The issue at hand is how an equitable settlement can provide both Jews and Palestinians with the rights and security they need. Jewish history provides ample evidence for the suffering of stateless people - why leave the Palestinians to the same fate? In every country, Palestinians live the way Jews once did in Europe and the Arab world, segregated, barred from high-level positions, isolated in cantons and forced to serve middleman roles. As a result, they face the constant threat of violence.
Recognizing another person’s grievances, even if they’re against you, doesn’t mean you have to relinquish your own claims. The world is big enough for Israelis and Palestinians, and the world is big enough to house any number of peoples with vastly different experiences and perceptions.

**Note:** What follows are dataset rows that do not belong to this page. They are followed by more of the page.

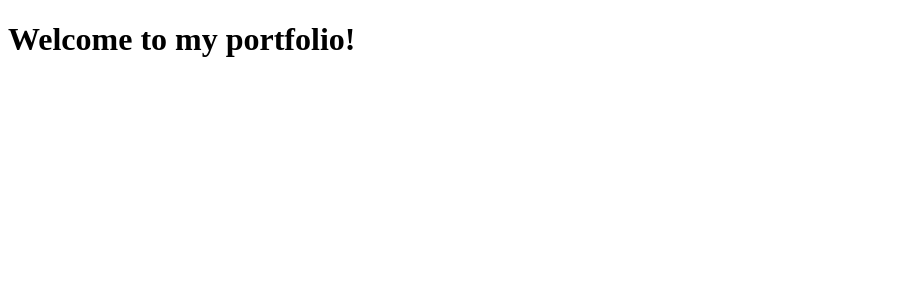
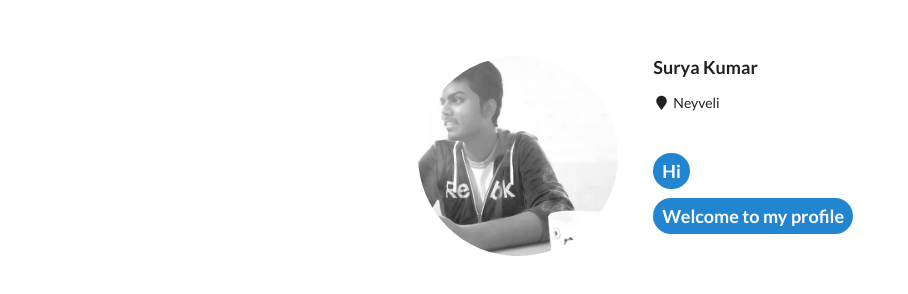
Before and after one commit to Swanoff/Swanoff.github.io, a plain HTML site: page index.html in a window 1280 px wide. Shown: the whole page, without its empty margins (0-908 px from the left). Drawn offline with nearby package versions, Linux system fonts and the light colour scheme.

Commit message:
added bootstrap and semantic ui CDNs

```diff
--- a/index.html
+++ b/index.html
@@ -5,8 +5,35 @@
     <meta name="viewport" content="width=device-width, initial-scale=1.0">
     <meta http-equiv="X-UA-Compatible" content="ie=edge">
     <title>Surya's Portfolio</title>
+    <!-- CDN for Bootstrap v4.0.0 -->
+    <link rel="stylesheet" href="https://maxcdn.bootstrapcdn.com/bootstrap/4.0.0/css/bootstrap.min.css" integrity="sha384-Gn5384xqQ1aoWXA+058RXPxPg6fy4IWvTNh0E263XmFcJlSAwiGgFAW/dAiS6JXm" crossorigin="anonymous">
+    <!-- CDN for Semantic UI v2.3.3 -->
+    <link rel="stylesheet" type="text/css" href="https://cdnjs.cloudflare.com/ajax/libs/semantic-ui/2.3.3/semantic.min.css">
 </head>
+
+<style>
+#dp
+{
+    border-radius: 50%;
+    float: left;
+}
+</style>
+
 <body>
-    <h1>Welcome to my portfolio!</h1>
+    <div class=container>
+        <div class=container style="padding: 0 30%; padding-top: 5%;">
+            <img id="dp" src="./profile.jpg" height="200px" width="200px" alt="dp">
+            <div style="float: right;">
+                <h3>Surya Kumar</h3>
+                <span><i class="map marker icon"></i>Neyveli</span>
+                <br><br><br>
+                <div class="ui big circular blue labels">
+                    <span class="ui label">Hi</span>
+                    <br>
+                    <span class="ui label">Welcome to my profile</span>
+                </div>
+            </div>
+        </div>
+    </div>
 </body>
 </html>
```
Also changed, not shown: profile.jpg (added).
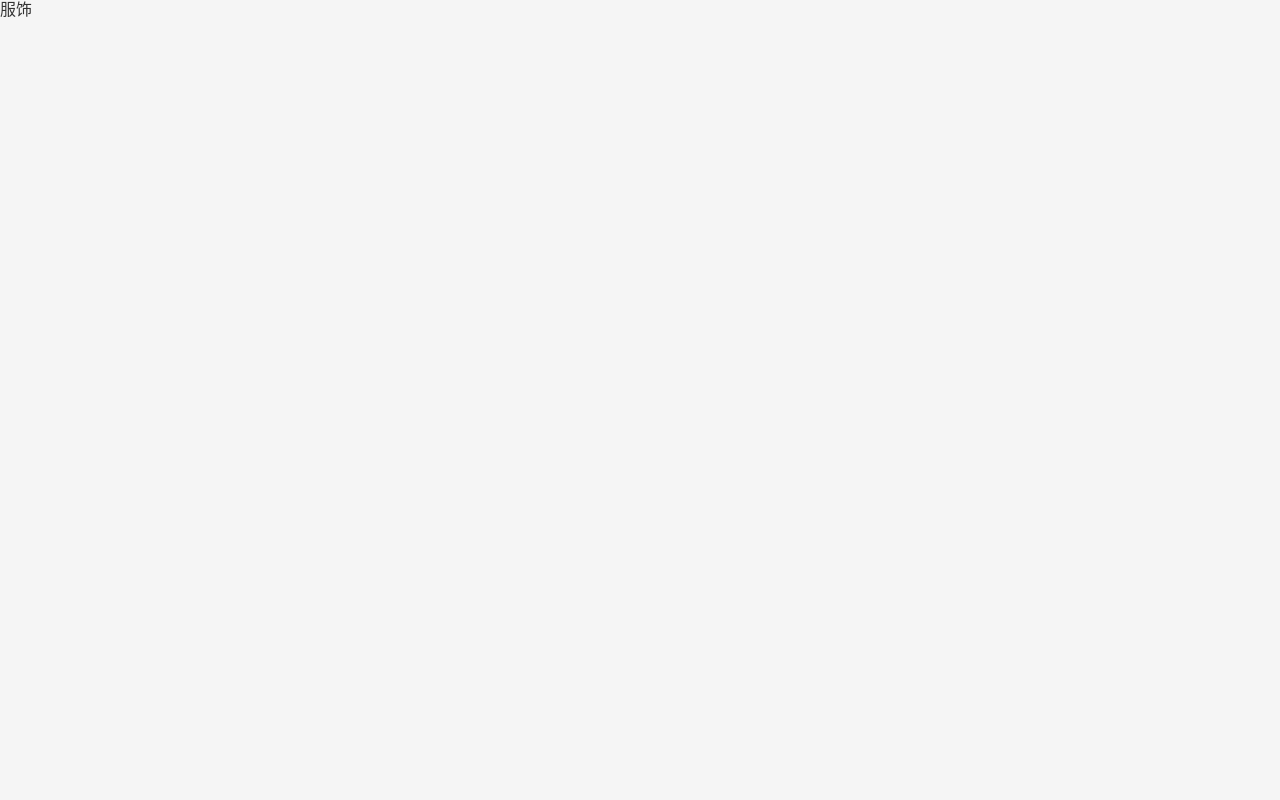
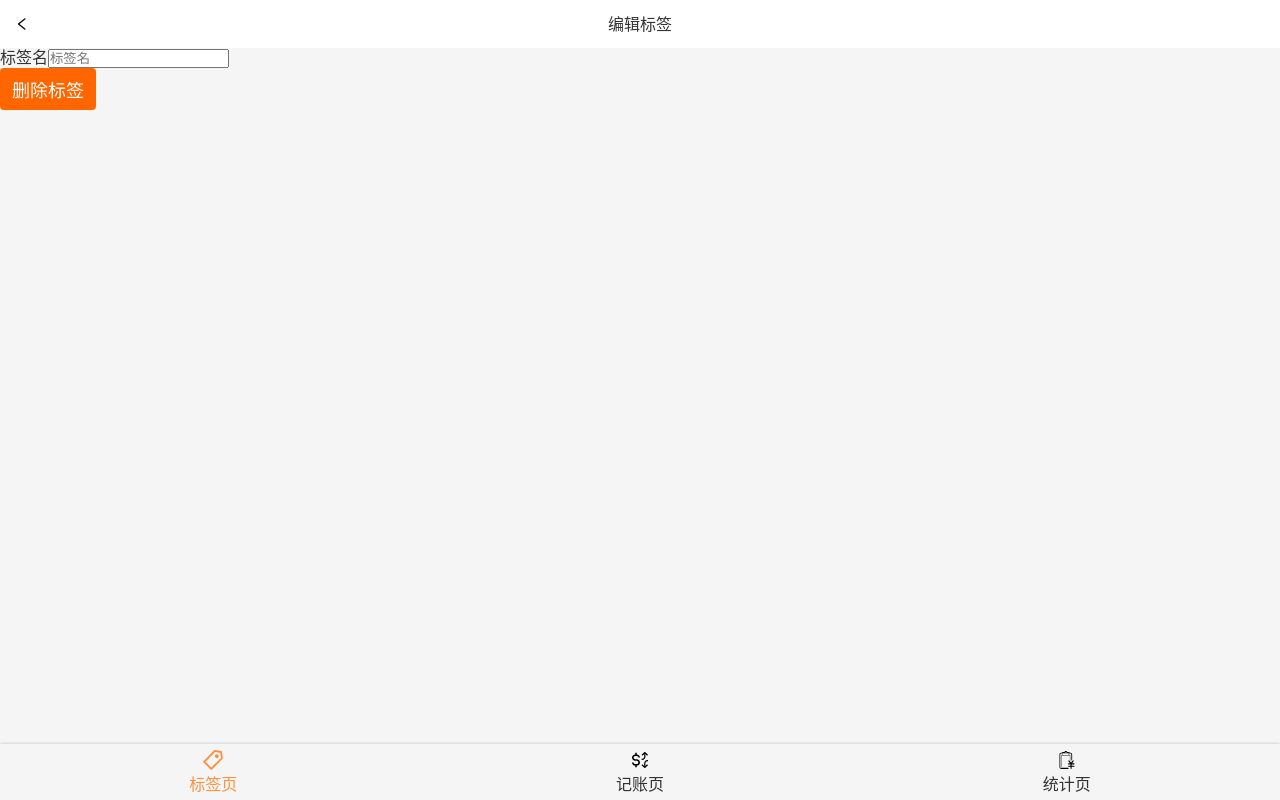
Before and after one commit to Orange-ice/morney-react, a React app: page /#/tags/1 in a window 1280 px wide. Built offline with nearby package versions, Linux system fonts and the light colour scheme.

Commit message:
创建 单独 的 Button 组件

```diff
--- /dev/null
+++ b/src/components/Button.tsx
@@ -0,0 +1,12 @@
+import styled from 'styled-components';
+
+const Button = styled.button`
+  border: none;
+  font-size: 18px;
+  padding: 8px 12px;
+  background: #ff6600;
+  border-radius: 4px;
+  color: white;
+`
+
+export {Button}
--- a/src/components/Icon.tsx
+++ b/src/components/Icon.tsx
@@ -9,13 +9,13 @@
 }
 
 type Props ={
-    name:string
+    name?:string
 }
 
 const Icon = (props:Props)=>{
     return(
         <svg className="icon">
-            <use xlinkHref={'#' + props.name}/>
+            {props.name && <use xlinkHref={'#' + props.name}/>}
         </svg>
     )
 }
--- a/src/views/Tag.tsx
+++ b/src/views/Tag.tsx
@@ -1,15 +1,43 @@
 import React from 'react';
 import {useParams} from "react-router-dom";
-import {useTags} from '../useTags';
+import {useTags} from 'useTags';
+import Layout from 'components/Layout';
+import Icon from 'components/Icon';
+import {Button} from 'components/Button';
+import styled from 'styled-components';
+
 type Params = {
     id: string
 }
+const Topbar = styled.header`
+  display: flex;
+  justify-content: space-between;
+  align-items: center;
+  line-height: 20px;
+  padding: 14px;
+  background:white;
+`
 const Tag: React.FC = () => {
     const {findTag} = useTags()
     let { id } = useParams<Params>();
     const tag = findTag(parseInt(id))
     return (
-        <div>{tag.name}</div>
+        <Layout>
+            <Topbar>
+                <Icon name='left'/>
+                <span>编辑标签</span>
+                <Icon/>
+            </Topbar>
+            <div>
+                <label>
+                    <span>标签名</span>
+                    <input type="text" placeholder="标签名"/>
+                </label>
+            </div>
+            <div>
+                <Button>删除标签</Button>
+            </div>
+        </Layout>
     );
 };
 export {Tag};
--- a/src/views/Tags.tsx
+++ b/src/views/Tags.tsx
@@ -1,9 +1,10 @@
-import Layout from '../components/Layout';
+import Layout from 'components/Layout';
 import React from 'react';
 import {useTags} from 'useTags';
 import styled from 'styled-components';
-import Icon from '../components/Icon';
+import Icon from 'components/Icon';
 import {Link} from 'react-router-dom';
+import {Button} from 'components/Button';
 
 
 const TagList = styled.ol`
@@ -23,14 +24,7 @@
   }
 `;
 
-const Button = styled.button`
-  border: none;
-  font-size: 18px;
-  padding: 8px 12px;
-  background: #ff6600;
-  border-radius: 4px;
-  color: white;
-`
+
 const Center = styled.div`
   display: flex;
   justify-content: center;
```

The Jerusalem embassy move gives a clear symbol to the world that the two-state solution is dead. There can be no other result than continued violence. As much as I feel an attachment to Jerusalem, there’s no avoiding the fact that, if there isn’t a settlement over it, the conflict will not end. That doesn’t mean giving it up completely; an international city could work, or even slicing the city up into Jewish and Palestinian components. The question of how best to settle it is another subject entirely.
Israel gave Jews the world over something to be proud of, and Jerusalem served as its crown. The longer the conflict drags on, though, the more Israel isolates itself. That historic Jewish need for security has evolved into a condition of perpetual fear, to the point that no power disparity can ever be enough to placate that sense of instability. These feelings make it particularly easy for certain figures to manipulate Israeli officials into doing the bidding of more powerful countries. Watching Netanyahu lie prostrate before our president in the US is the Zionist dream in reverse, as is this overly militarized whack-a-mole-style response to Palestinian discontent.

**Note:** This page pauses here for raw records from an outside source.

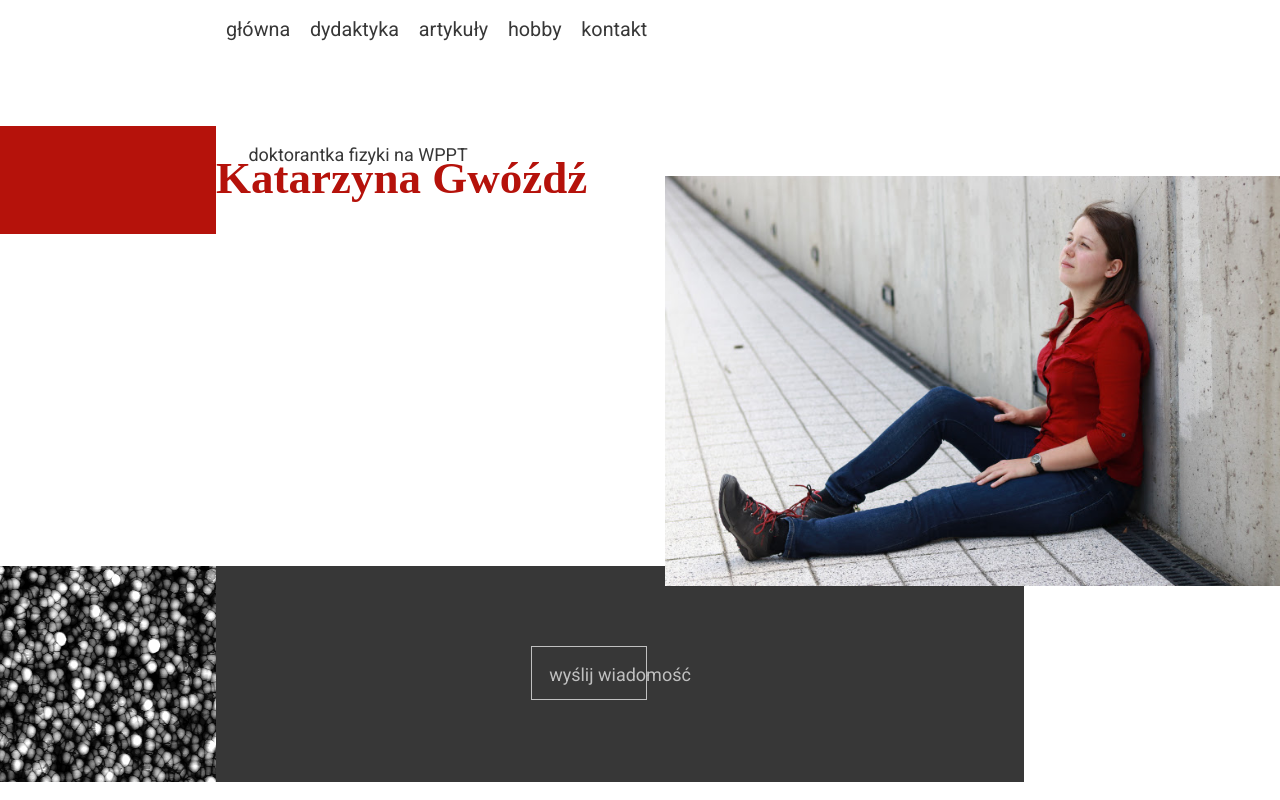
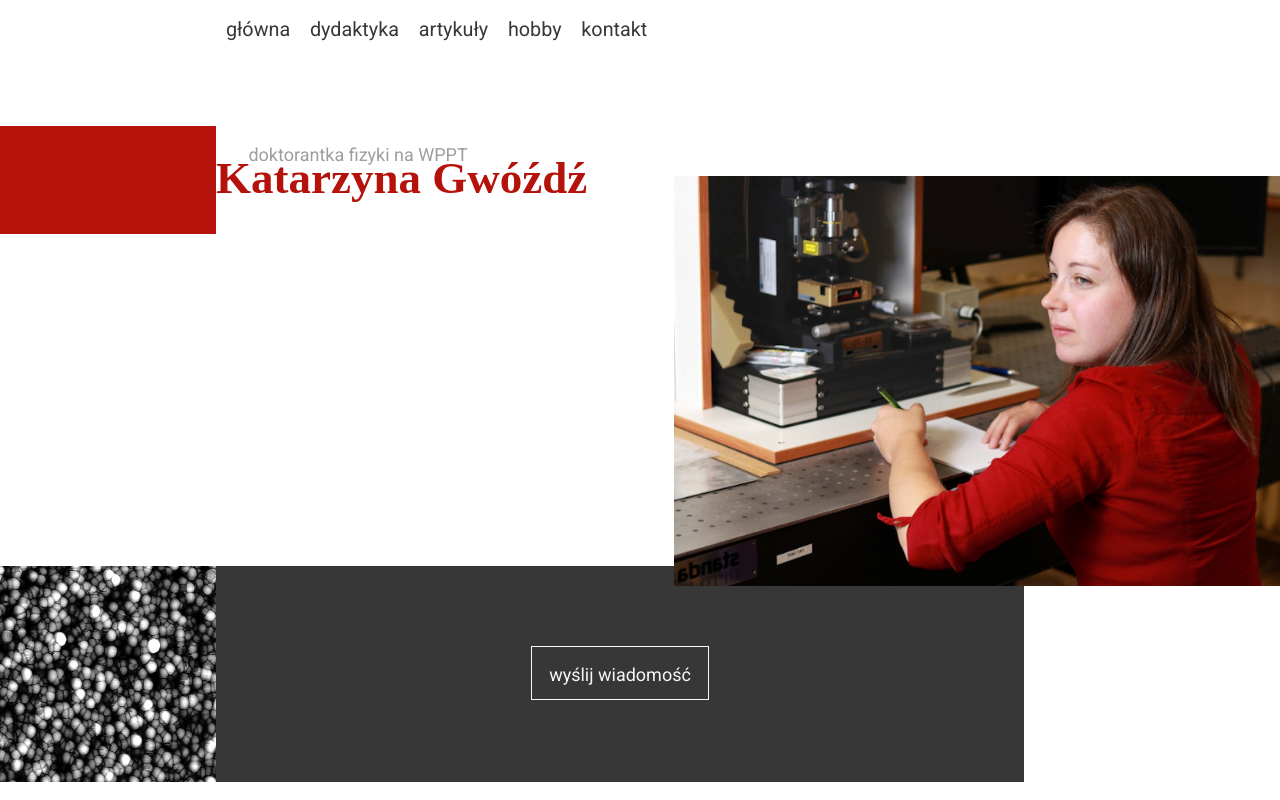
Before and after one commit to marrow00/kasia2, a website: page index.html in a window 1280 px wide. Shown: the top 800 px of the page. Drawn offline with Linux system fonts and the light colour scheme; files whose address does not match are found by name; a web font is replaced by a local one.

Commit message:
more traditional look

```diff
--- a/index.html
+++ b/index.html
@@ -32,9 +32,10 @@
         </div>
         <div class="home-img">
             <picture>
-                <source media="(min-width: 992px)" srcset="img/kasia2.JPG">
-                <source media="(min-width: 768px)" srcset="img/kasia3.JPG">
-                <img src="img/kasia4.JPG" class="img-fluid">
+                <source media="(min-width: 1600px)" srcset="img/katarzynagwozdz900.jpg">
+                <source media="(min-width: 992px)" srcset="img/katarzynagwozdz750.jpg">
+                <source media="(min-width: 768px)" srcset="img/katarzynagwozdz600.jpg">
+                <img src="img/katarzynagwozdz400.jpg" class="img-fluid">
             </picture>
         </div>
         <div class="banner">
--- a/scss/main.scss
+++ b/scss/main.scss
@@ -22,7 +22,7 @@ h1{
     position: relative;
     padding: 4em 0 0 6em;
     z-index: 3;
-    mix-blend-mode: multiply;
+    // mix-blend-mode: multiply;
     &:before{
         content: "";
         display: block;
@@ -36,7 +36,7 @@ h1{
         line-height: 1em;
     }
     p{
-        color:$three;
+        color: #9e9e9e;
         margin: 0 0 -.5em 1.8em;
     }
     @media(min-width: 439px){
@@ -104,7 +104,7 @@ h1{
     position: absolute;
     display: flex;
     bottom: 2em;
-    width: 90%;
+    width: 95%;
     background: #373737;
     .banner-img{
         width: 12em;
@@ -118,19 +118,23 @@ h1{
         white-space: nowrap;
         color: $one;
         z-index: 3;
-        mix-blend-mode: difference;
         &:before{
             content:'';
             position: absolute;
             height: 3em;
-            width: 82%;
-            left:-1em;
+            width: calc(100% + 1em);
+            left:-.5em;
             top: -1em;
             border: 1px solid $one;
         }
     }
     @media (min-width: $sm){
         width: 85%;
+        a::before{
+            width: calc(100% + 2em);
+            left:-1em;
+            top: -1em;
+        }
     }
     @media (min-width: $md){
         bottom: 1em;
```
Also changed, not shown: css/main.css, img/1.jpg (added), img/1a.jpg (added), img/2.jpg (added), img/2a.jpg (added), img/katarzynagwozdz400.jpg (added), img/katarzynagwozdz600.jpg (added), img/katarzynagwozdz750.jpg (added), img/katarzynagwozdz900.jpg (added).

There’s so many walls on Israel’s borders that it begs the question of who’s being penned in. This feeling of insecurity in Israeli society has bred a ghetto mentality, in which Israel isolates itself from the world and depends on the hegemon for its protection. As the conflict continues, Israeli society continues to be corrupted by these impulses. The end result endangers Israeli security in more ways than one - continued conflict leads to escalation, and the demographic issue always looms. Relying on the United States cripples Israel’s freedom of action. Isolating itself from the global community makes the country unsustainable, held in place only by the United States’ continued dominance, which is far from guaranteed.
None of that really touches on the Palestinian side of things, in part because I wrote this specifically for a Jewish, pro-Israeli audience. From a Palestinian point of view, however, there are obvious, ongoing humanitarian concerns. Not only is there a great deal of physical suffering, but the toll it takes on the Palestinian psyche is also enormous. Few Palestinians in Gaza have been unhurt by the series of wars. Every Palestinian in the West Bank knows the checkpoints, and has seen the constant presence of Israeli soldiers. Under such levels of stress, anger is bound to boil over, and certain prejudices are bound to come out.
Recognizing Jerusalem is largely symbolic - the actually embassy move will not occur for another several years - but it delivers a deathblow to the peace process, shows the Palestinians that they have no options other than violence, isolates Israel further from the global stage, makes Americans, Israelis and Jews targets and continues to escalate out a conflict that has devastating effects on the Palestinian population, and toxic effects on the Israeli mind. And all that, I say knowing the intense spiritual attachment so many Jews feel for the city.
So, in short, I’d say it’s a bad thing.